=== SOURCE INFORMATION ===

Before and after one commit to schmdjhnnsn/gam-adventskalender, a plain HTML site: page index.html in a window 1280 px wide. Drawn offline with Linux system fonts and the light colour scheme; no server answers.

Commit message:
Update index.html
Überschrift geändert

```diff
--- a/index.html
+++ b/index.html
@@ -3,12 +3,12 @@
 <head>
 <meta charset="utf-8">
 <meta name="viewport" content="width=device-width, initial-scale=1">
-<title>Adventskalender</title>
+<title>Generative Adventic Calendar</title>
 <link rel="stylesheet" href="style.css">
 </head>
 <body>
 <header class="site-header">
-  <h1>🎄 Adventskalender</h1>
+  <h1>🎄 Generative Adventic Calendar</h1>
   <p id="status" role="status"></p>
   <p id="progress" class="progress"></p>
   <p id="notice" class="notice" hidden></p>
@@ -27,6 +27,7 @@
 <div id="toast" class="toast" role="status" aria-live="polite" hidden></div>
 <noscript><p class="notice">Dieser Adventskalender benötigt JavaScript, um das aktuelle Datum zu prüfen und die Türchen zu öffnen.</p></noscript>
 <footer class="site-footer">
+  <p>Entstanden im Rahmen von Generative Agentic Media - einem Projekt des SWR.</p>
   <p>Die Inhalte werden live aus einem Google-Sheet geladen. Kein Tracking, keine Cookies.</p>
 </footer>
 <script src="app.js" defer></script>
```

===
=== SOURCE INFORMATION ===

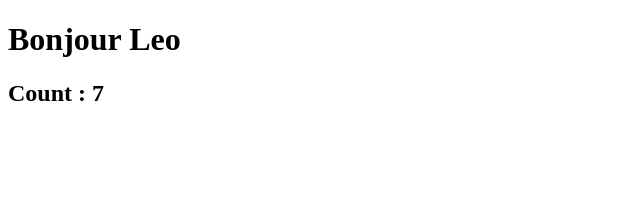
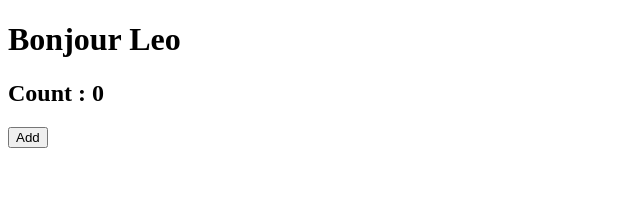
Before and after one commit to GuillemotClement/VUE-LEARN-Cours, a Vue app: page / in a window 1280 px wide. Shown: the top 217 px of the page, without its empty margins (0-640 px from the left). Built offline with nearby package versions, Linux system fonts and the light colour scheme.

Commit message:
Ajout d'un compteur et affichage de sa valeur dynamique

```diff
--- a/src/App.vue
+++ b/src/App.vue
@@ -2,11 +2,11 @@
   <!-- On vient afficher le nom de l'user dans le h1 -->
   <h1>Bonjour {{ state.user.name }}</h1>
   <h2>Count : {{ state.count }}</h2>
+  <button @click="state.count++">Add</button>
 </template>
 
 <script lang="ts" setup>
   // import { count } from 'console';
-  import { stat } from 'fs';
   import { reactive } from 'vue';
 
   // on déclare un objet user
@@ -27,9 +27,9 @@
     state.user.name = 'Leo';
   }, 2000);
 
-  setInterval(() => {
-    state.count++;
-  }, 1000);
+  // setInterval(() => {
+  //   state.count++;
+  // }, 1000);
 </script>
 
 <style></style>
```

===
=== SOURCE INFORMATION ===

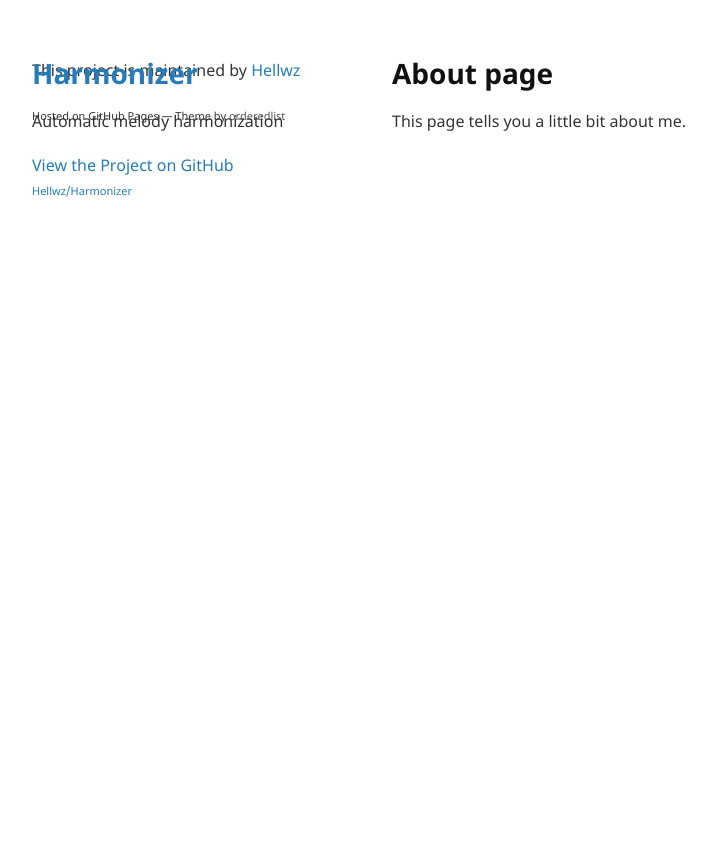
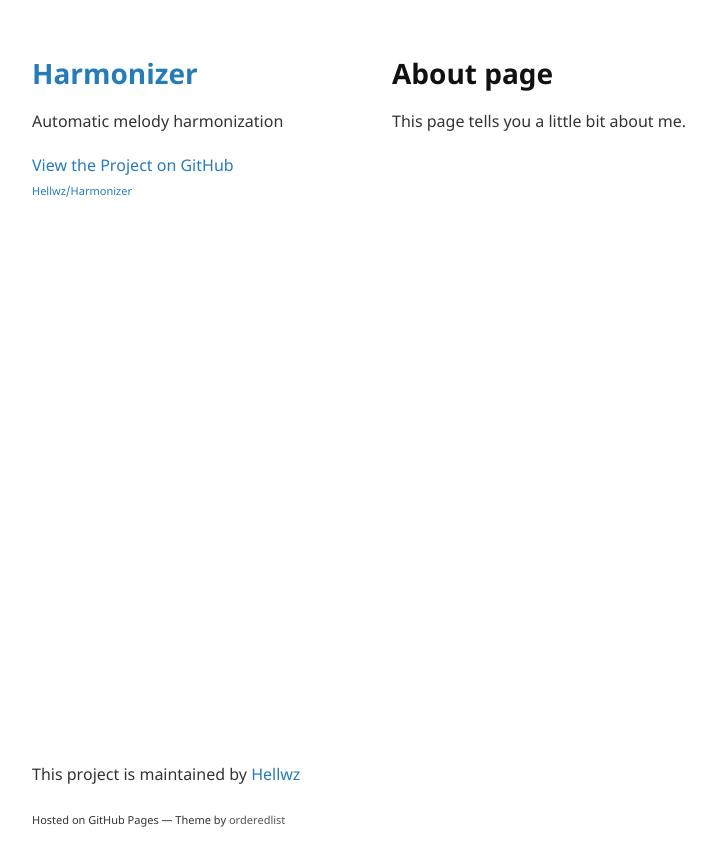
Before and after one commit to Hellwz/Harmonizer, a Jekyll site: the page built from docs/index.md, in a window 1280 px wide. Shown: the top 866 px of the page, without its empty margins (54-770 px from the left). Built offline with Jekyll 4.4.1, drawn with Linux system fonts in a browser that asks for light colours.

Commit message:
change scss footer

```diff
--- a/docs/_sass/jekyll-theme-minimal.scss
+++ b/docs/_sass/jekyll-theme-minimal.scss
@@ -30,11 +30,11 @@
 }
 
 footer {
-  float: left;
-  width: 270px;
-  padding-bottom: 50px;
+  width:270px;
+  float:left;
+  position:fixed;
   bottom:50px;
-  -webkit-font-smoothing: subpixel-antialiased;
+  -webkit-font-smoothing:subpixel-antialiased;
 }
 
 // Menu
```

===

GOAL OF THE EXERCISE
The answer must be every line from the entries above that holds the string "subpixel".

TASK RESULT
-  -webkit-font-smoothing: subpixel-antialiased;
+  -webkit-font-smoothing:subpixel-antialiased;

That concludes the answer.